Exercise directions:
The data below has to be returned exactly, down to the last character.

Extracted entries:
------------------------

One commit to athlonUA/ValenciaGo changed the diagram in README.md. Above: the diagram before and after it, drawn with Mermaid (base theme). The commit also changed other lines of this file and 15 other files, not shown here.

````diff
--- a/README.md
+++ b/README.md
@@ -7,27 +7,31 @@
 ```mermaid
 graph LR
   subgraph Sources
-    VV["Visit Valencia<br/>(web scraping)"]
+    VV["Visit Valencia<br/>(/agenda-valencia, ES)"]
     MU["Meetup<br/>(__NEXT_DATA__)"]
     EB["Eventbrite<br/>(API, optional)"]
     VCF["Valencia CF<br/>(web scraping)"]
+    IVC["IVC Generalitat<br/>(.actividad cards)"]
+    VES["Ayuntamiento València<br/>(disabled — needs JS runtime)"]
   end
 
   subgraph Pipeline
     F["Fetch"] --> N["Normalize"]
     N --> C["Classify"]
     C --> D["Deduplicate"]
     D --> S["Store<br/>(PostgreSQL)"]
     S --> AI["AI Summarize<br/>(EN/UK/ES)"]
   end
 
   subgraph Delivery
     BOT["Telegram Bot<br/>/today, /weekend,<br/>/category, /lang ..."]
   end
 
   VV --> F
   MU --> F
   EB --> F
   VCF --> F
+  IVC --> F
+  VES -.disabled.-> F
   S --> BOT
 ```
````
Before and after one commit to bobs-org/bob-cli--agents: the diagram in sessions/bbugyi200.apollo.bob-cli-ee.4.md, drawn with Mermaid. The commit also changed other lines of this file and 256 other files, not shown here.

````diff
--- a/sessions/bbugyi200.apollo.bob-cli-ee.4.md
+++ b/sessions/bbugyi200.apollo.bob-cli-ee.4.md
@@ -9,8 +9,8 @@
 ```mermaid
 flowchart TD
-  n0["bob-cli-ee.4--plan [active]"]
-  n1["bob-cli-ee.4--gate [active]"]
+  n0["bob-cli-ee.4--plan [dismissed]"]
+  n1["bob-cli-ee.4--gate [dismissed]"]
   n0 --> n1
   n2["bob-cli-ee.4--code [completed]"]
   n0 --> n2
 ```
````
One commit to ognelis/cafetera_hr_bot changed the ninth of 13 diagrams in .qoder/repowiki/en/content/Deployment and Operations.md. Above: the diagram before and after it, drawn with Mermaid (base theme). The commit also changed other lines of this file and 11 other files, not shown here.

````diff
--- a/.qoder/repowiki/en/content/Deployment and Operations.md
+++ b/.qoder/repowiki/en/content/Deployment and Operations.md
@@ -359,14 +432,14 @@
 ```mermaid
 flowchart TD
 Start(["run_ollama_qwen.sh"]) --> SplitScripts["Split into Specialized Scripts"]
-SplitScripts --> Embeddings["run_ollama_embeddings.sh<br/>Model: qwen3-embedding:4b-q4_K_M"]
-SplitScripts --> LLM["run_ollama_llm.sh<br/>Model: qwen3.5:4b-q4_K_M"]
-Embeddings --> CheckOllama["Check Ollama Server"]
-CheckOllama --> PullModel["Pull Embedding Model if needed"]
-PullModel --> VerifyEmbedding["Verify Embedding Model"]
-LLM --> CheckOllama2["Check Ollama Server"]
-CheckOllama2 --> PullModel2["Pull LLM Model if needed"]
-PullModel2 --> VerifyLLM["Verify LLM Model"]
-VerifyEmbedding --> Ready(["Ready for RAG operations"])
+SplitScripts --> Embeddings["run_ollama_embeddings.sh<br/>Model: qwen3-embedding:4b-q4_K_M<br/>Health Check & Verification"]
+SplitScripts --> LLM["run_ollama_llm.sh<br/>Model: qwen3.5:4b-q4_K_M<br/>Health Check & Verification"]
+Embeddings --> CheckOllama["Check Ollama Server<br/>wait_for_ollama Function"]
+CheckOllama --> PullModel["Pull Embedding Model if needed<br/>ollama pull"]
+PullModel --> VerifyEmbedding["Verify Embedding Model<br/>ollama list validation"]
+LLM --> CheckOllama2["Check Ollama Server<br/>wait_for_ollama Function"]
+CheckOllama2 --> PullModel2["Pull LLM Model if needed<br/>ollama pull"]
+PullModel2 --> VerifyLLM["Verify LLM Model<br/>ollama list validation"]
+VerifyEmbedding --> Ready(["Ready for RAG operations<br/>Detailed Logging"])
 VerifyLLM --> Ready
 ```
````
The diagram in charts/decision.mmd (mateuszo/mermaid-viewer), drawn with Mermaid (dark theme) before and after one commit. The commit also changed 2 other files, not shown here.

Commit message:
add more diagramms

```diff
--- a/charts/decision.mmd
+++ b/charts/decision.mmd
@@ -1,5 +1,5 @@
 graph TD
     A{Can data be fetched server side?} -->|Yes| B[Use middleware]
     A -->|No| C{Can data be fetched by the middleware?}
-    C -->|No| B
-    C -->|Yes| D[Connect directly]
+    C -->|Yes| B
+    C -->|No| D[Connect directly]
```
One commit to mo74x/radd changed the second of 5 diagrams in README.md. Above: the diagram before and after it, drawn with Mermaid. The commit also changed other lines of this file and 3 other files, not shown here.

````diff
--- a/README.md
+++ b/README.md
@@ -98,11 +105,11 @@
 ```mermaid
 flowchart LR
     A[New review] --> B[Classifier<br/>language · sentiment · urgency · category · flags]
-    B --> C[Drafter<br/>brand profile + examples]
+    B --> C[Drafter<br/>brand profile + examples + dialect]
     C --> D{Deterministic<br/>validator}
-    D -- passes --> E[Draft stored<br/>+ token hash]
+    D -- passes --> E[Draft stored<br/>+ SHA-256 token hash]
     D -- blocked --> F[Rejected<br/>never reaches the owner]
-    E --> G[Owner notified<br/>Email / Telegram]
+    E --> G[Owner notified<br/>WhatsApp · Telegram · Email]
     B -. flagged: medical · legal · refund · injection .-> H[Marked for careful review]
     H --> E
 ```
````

------------------------

Result of this exercise:
One commit to athlonUA/ValenciaGo changed the diagram in README.md. Above: the diagram before and after it, drawn with Mermaid (base theme). The commit also changed other lines of this file and 15 other files, not shown here.

````diff
--- a/README.md
+++ b/README.md
@@ -7,27 +7,31 @@
 ```mermaid
 graph LR
   subgraph Sources
-    VV["Visit Valencia<br/>(web scraping)"]
+    VV["Visit Valencia<br/>(/agenda-valencia, ES)"]
     MU["Meetup<br/>(__NEXT_DATA__)"]
     EB["Eventbrite<br/>(API, optional)"]
     VCF["Valencia CF<br/>(web scraping)"]
+    IVC["IVC Generalitat<br/>(.actividad cards)"]
+    VES["Ayuntamiento València<br/>(disabled — needs JS runtime)"]
   end
 
   subgraph Pipeline
     F["Fetch"] --> N["Normalize"]
     N --> C["Classify"]
     C --> D["Deduplicate"]
     D --> S["Store<br/>(PostgreSQL)"]
     S --> AI["AI Summarize<br/>(EN/UK/ES)"]
   end
 
   subgraph Delivery
     BOT["Telegram Bot<br/>/today, /weekend,<br/>/category, /lang ..."]
   end
 
   VV --> F
   MU --> F
   EB --> F
   VCF --> F
+  IVC --> F
+  VES -.disabled.-> F
   S --> BOT
 ```
````
Before and after one commit to bobs-org/bob-cli--agents: the diagram in sessions/bbugyi200.apollo.bob-cli-ee.4.md, drawn with Mermaid. The commit also changed other lines of this file and 256 other files, not shown here.

````diff
--- a/sessions/bbugyi200.apollo.bob-cli-ee.4.md
+++ b/sessions/bbugyi200.apollo.bob-cli-ee.4.md
@@ -9,8 +9,8 @@
 ```mermaid
 flowchart TD
-  n0["bob-cli-ee.4--plan [active]"]
-  n1["bob-cli-ee.4--gate [active]"]
+  n0["bob-cli-ee.4--plan [dismissed]"]
+  n1["bob-cli-ee.4--gate [dismissed]"]
   n0 --> n1
   n2["bob-cli-ee.4--code [completed]"]
   n0 --> n2
 ```
````
One commit to ognelis/cafetera_hr_bot changed the ninth of 13 diagrams in .qoder/repowiki/en/content/Deployment and Operations.md. Above: the diagram before and after it, drawn with Mermaid (base theme). The commit also changed other lines of this file and 11 other files, not shown here.

````diff
--- a/.qoder/repowiki/en/content/Deployment and Operations.md
+++ b/.qoder/repowiki/en/content/Deployment and Operations.md
@@ -359,14 +432,14 @@
 ```mermaid
 flowchart TD
 Start(["run_ollama_qwen.sh"]) --> SplitScripts["Split into Specialized Scripts"]
-SplitScripts --> Embeddings["run_ollama_embeddings.sh<br/>Model: qwen3-embedding:4b-q4_K_M"]
-SplitScripts --> LLM["run_ollama_llm.sh<br/>Model: qwen3.5:4b-q4_K_M"]
-Embeddings --> CheckOllama["Check Ollama Server"]
-CheckOllama --> PullModel["Pull Embedding Model if needed"]
-PullModel --> VerifyEmbedding["Verify Embedding Model"]
-LLM --> CheckOllama2["Check Ollama Server"]
-CheckOllama2 --> PullModel2["Pull LLM Model if needed"]
-PullModel2 --> VerifyLLM["Verify LLM Model"]
-VerifyEmbedding --> Ready(["Ready for RAG operations"])
+SplitScripts --> Embeddings["run_ollama_embeddings.sh<br/>Model: qwen3-embedding:4b-q4_K_M<br/>Health Check & Verification"]
+SplitScripts --> LLM["run_ollama_llm.sh<br/>Model: qwen3.5:4b-q4_K_M<br/>Health Check & Verification"]
+Embeddings --> CheckOllama["Check Ollama Server<br/>wait_for_ollama Function"]
+CheckOllama --> PullModel["Pull Embedding Model if needed<br/>ollama pull"]
+PullModel --> VerifyEmbedding["Verify Embedding Model<br/>ollama list validation"]
+LLM --> CheckOllama2["Check Ollama Server<br/>wait_for_ollama Function"]
+CheckOllama2 --> PullModel2["Pull LLM Model if needed<br/>ollama pull"]
+PullModel2 --> VerifyLLM["Verify LLM Model<br/>ollama list validation"]
+VerifyEmbedding --> Ready(["Ready for RAG operations<br/>Detailed Logging"])
 VerifyLLM --> Ready
 ```
````
The diagram in charts/decision.mmd (mateuszo/mermaid-viewer), drawn with Mermaid (dark theme) before and after one commit. The commit also changed 2 other files, not shown here.

Commit message:
add more diagramms

```diff
--- a/charts/decision.mmd
+++ b/charts/decision.mmd
@@ -1,5 +1,5 @@
 graph TD
     A{Can data be fetched server side?} -->|Yes| B[Use middleware]
     A -->|No| C{Can data be fetched by the middleware?}
-    C -->|No| B
-    C -->|Yes| D[Connect directly]
+    C -->|Yes| B
+    C -->|No| D[Connect directly]
```
One commit to mo74x/radd changed the second of 5 diagrams in README.md. Above: the diagram before and after it, drawn with Mermaid. The commit also changed other lines of this file and 3 other files, not shown here.

````diff
--- a/README.md
+++ b/README.md
@@ -98,11 +105,11 @@
 ```mermaid
 flowchart LR
     A[New review] --> B[Classifier<br/>language · sentiment · urgency · category · flags]
-    B --> C[Drafter<br/>brand profile + examples]
+    B --> C[Drafter<br/>brand profile + examples + dialect]
     C --> D{Deterministic<br/>validator}
-    D -- passes --> E[Draft stored<br/>+ token hash]
+    D -- passes --> E[Draft stored<br/>+ SHA-256 token hash]
     D -- blocked --> F[Rejected<br/>never reaches the owner]
-    E --> G[Owner notified<br/>Email / Telegram]
+    E --> G[Owner notified<br/>WhatsApp · Telegram · Email]
     B -. flagged: medical · legal · refund · injection .-> H[Marked for careful review]
     H --> E
 ```
````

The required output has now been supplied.